The University of Kansas is one of the rare institutions that suddenly has begun to develop some pride in the academic records of its Negro athletes—intensive and sincere efforts are now being made to help some of them—but it was only yesterday that Wilt Chamberlain and Wayne Hightower and Gale Sayers and Walt Wesley were dancing their little dance at KU and then moving on, very little the wiser for the experience. None graduated. There were four senior Negroes on Loyola of Chicago's varsity basketball team this season; none graduated with his class.
Two years ago the all-black starters of Texas at El Paso defeated the all-white team of the University of Kentucky for the NCAA basketball championship, and the nationally televised game brought cries of joy to black militants and white liberals alike. If they had scratched a millimeter below the surface they would have realized that the victory was shallow. Of the five white players who started the game for Kentucky, five graduated. Of the five black players who started for UT at El Paso, none have graduated. Nor have the other two Negroes who were sitting on the Texas at El Paso bench. But they were not attending college for that purpose. They were there as black hired hands to bring a national championship to the little-known school, and the matter of their education ranked a distant second. A couple of them are still hanging around El Paso playing in pickup basketball games and making a buck.
"They don't get an education because their primary purpose is to compete," Harry Edwards says of Negro college athletes. "Their primary responsibility is to the athletic department, and at the end of four years they wind up with no degree, no job, and no references."
Tex Winter of Kansas State is one of the few white coaches willing to approach the subject with any degree of candor, and Winter does not like what he sees. "In basketball, we're getting ourselves into a situation where outstanding Negroes with talent are being exploited. We go out and look for the exceptional Negro basketball player, and without regard to his background, education, intelligence, morals and character we bring him into a white college environment with one purpose in mind—to get what we can out of him as a basketball player. The question now has become: Can you build a winning team without that kind of recruiting?"

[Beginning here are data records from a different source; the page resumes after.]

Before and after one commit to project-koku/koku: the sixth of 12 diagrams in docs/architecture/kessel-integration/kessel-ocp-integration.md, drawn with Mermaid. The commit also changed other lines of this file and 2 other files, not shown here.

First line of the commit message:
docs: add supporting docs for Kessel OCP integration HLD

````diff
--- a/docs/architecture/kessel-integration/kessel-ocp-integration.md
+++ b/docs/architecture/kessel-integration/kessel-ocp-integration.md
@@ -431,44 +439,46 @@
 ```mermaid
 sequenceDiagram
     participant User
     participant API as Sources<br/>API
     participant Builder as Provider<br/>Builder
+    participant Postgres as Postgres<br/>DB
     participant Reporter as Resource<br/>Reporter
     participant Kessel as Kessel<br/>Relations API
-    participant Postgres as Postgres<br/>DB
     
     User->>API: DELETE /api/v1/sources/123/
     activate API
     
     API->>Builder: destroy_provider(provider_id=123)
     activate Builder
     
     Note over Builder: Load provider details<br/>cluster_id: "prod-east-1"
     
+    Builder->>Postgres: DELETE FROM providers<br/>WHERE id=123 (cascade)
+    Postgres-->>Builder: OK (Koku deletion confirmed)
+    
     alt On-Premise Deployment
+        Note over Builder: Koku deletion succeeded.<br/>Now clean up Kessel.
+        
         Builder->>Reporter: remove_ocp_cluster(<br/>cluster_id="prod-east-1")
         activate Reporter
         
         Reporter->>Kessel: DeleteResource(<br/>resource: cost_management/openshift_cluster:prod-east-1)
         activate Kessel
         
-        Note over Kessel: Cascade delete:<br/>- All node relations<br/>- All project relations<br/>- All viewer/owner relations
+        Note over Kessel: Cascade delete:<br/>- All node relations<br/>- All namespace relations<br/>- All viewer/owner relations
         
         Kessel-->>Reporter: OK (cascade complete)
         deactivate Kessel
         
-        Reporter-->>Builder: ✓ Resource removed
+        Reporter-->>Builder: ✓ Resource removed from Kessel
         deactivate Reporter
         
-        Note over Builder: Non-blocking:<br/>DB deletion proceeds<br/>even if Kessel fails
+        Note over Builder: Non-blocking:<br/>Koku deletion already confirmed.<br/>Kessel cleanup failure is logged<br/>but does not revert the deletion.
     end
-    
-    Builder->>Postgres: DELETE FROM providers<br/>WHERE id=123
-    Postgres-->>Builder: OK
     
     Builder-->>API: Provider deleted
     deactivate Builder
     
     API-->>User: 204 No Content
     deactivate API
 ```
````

"If we're going to recruit deprived Negroes and exploit them in sports, then we've got to give them the special educational treatment they require," says John Novotny. "If we don't want to give them special attention, we'd better stop recruiting them."
Some few coaches are beginning to understand that the Negro athlete can no longer be drilled in the rudiments of the fast break and then nudged toward the classroom without any further assistance. "Every coach who recruits a young man has responsibilities to that player from the moment he steps on campus," says Jim Padgett, the enlightened new head basketball coach at the trouble-torn University of California. "It's a huge step for the Negro athlete coming from a small town or a slum to a university. Those problems are the responsibility of the coach who brings him there."
Atlanta Falcon Back Junior Coffey says about his playing days at the University of Washington: "That was the big lack, the big problem. Coach [Jim] Owens seemed to feel that just because you're a Negro he shouldn't give you that extra hand. But that's wrong. A Negro in college is facing a big challenge, and he sometimes gets confused and needs guidance that the whites don't need. The whites have businessmen, lawyers, doctors and other whites to turn to. We scarcely have anybody."
And what of the star Negro athlete who simply lacks the qualifications and the intellect for college level work, who cannot make it at the white university no matter how many John Novotnys are willing to work with him and Jim Padgetts willing to counsel him? Does he quietly seek other honorable lines of work? No, he doesn't, and won't. There is always a place for a Negro athlete who can bring a college fame. As a Big Ten basketball coach says: "Things are now getting to the point where all a coach has to do is go out and pick up four or five good Negro players and let things take their natural course. In order to succeed—which means to win—coaches are being forced to resort to what I would bluntly call nothing else but the slave trade."